But I have a bad habit of hoarding post cards and ending up with 20 cards from 4 countries. And so it was that day.

Arriving at the post office, I knew it’d be a long wait. I took a number, hoping it was for the right service, and stood with the couple other dozen people.

Finally my number was called. One of our roommates had told me how to say stamp (pul); I figured I was ready to rock. I approached the window and pulled out the postcards.

“Pul?” I asked. In Turkish, this is not a question, which I learned later. Interrogatives are signified with a “mı” at the end rather than inflection, so I thought I was asking, “Stamp?” and instead I was saying, “Stamp.”

 The clerk looked at me, said something kindly in Turkish,and pointed to a window at the end of the room. Apparently I had waited for 20 minutes for nothing. I could have just walked to the other window and bought it without the queue. This is one of the myriad of reasons why it’s super helpful to learn the language of the country you visit–it can save you time!

Postcards still in hand, I whipped out one of the few verbs I knew in Turkish: “Pul istiyorum.” (“I want stamp.” Gettin’ crazy up in here, y’all!) The young man behind the counter grinned and, I think, asked how many. 

I was really proud that I had learned how to say a bunch of numbers. I needed twenty stamps, and although I didn’t know the word for “twenty,” I was excited that I knew the word for 10. I figured I could saybeş ve beş (10 and 10), which would be 20! Basically, I felt like a genius. I went for it. 

Bmı?” The clerk looked confused. I nodded emphatically and held up ten fingers. “B ve beş,” and flashed my hands twice to add up to 20. I didn’t understand why he was so confused but I gave him the stack to count out. 

“Yirmi,” he said with a smile, and brought out 20 stamps. 

United States?” I asked with a hopeful lift of my eyebrows (body language usually helps, right?). 

“Evet,” he said, nodding his head. I knew the next part!

“Ne kadar?” (How much is it?) I asked, sure of the accuracy of this one. 

He replied with some number and I pretended to understand. Pretending helps with communication, too…I think. I handed him 50 lira and expected to be handed a huge bunch of stamps; I was fully prepared to hunch over a stray counter to adhere all the stamps, as it had been in every post office I had ever been. Instead, the images of London and Dublin disappeared under the desk

“Umm…,” I started, wondering how I would voice my question. “Will you send? To America?” And I moved my hands in a sideways motion, which is obviously the universal sign for air mail (not).  He laughed and said yes. I thanked him and touched my hand to my heart, hoping my postcards would make it to their recipients.

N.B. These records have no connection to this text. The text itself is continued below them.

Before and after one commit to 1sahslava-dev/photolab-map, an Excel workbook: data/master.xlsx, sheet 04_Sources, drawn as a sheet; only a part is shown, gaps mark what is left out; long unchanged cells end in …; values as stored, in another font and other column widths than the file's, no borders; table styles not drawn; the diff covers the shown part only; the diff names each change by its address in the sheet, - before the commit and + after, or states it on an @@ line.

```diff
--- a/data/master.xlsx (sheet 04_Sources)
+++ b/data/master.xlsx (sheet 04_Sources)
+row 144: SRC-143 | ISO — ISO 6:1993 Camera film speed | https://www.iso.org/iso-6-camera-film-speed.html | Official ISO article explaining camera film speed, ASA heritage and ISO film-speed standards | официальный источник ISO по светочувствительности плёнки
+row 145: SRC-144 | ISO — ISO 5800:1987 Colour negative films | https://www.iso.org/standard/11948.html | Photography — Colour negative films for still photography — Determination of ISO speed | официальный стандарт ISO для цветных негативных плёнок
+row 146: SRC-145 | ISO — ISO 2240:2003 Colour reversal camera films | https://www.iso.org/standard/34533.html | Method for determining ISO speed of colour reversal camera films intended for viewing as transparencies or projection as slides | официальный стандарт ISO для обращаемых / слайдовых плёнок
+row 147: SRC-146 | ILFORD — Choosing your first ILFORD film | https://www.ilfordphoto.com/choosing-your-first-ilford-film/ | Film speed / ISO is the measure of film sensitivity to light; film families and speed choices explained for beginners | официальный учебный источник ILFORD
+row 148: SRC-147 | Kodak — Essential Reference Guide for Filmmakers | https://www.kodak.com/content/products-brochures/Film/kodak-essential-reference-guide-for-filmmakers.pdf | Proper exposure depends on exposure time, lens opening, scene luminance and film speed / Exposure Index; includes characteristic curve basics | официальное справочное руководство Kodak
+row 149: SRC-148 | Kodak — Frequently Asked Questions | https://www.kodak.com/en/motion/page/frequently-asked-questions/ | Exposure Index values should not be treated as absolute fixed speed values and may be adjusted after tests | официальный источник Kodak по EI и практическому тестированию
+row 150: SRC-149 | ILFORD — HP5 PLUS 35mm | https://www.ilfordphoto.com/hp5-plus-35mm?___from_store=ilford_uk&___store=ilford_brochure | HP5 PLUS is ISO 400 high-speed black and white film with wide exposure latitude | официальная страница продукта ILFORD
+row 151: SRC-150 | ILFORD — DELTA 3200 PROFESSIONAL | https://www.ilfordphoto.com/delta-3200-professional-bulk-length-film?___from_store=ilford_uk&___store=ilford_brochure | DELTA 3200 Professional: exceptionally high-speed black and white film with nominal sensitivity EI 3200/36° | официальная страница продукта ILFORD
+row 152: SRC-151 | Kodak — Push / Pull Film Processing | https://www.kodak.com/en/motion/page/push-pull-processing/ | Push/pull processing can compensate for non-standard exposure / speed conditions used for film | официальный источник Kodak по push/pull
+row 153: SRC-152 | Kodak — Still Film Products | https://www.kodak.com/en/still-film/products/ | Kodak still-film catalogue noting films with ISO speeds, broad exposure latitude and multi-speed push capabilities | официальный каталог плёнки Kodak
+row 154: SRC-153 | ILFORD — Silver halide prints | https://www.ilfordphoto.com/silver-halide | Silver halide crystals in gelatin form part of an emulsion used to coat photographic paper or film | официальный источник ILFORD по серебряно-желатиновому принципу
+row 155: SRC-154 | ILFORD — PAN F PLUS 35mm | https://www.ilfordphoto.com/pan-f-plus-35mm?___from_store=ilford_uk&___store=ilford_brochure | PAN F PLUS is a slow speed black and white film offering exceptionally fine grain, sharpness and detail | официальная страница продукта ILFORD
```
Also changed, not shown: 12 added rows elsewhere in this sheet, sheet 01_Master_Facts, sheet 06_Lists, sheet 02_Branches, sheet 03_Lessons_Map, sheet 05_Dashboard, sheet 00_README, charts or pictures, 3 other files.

A few weeks later, I got notice that they had. MISSION: STAMPCOMPLETE. 

I found out a couple days later that the entire time I thought I was saying “Ten and ten” to make twenty, I was actually saying “five and five.” I had been confidently and foolishly asking for ten stamps. No wonder the poor guy was so confused!

At the home goods store

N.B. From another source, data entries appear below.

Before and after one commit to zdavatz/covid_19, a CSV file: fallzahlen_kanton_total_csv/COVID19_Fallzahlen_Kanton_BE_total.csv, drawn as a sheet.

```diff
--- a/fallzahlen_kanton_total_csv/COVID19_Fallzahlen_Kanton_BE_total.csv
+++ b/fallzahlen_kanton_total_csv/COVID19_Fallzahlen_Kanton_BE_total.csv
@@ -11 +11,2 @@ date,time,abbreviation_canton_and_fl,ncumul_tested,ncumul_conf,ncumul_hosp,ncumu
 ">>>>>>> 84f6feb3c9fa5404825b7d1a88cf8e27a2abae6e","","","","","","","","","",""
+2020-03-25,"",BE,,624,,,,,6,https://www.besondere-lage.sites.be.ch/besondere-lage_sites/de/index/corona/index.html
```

This is a little less exciting, because it involves less linguistic skill and more mime skills. 

For the past five weeks I’ve been living with three boys. Luckily, they are no more untidy than I am, but there is one thing the kitchen is missing that drives me nuts: a drain catch for the kitchen sink. 

Having a mission always makes things more exciting, whether you‘re traveling or just finding something new at home. 

I popped into the home goods shop down the street and decided to take a thorough sweep of the store and see if I couldn’t find it myself. I managed to find a bottle opener, which we needed, but a drain catch was nowhere to be seen. 

Here’s where my years of training on the stage kicked in. 

Me to clerk: “Uhhh…istiyorum…hayir. Bilmiyorum,” (Uhhh…I want…no. I do not know.”) I was trying to say I didn’t know the word. I‘m pretty sure that was already clear to her.

Me: Tamam, su [mimes opening a water faucet]. Shhhhh (that’s supposed to be water. Water shushes, doesn’t it?). Dur. [waves hands to mimic stopping]

Clerk: Ah. [points to trash can]

Me: yok, yok… [walks to bathroom, opens door and points at sink drain.]

That did the trick. More success! 

And now, we have a pretty sink. Huzzah!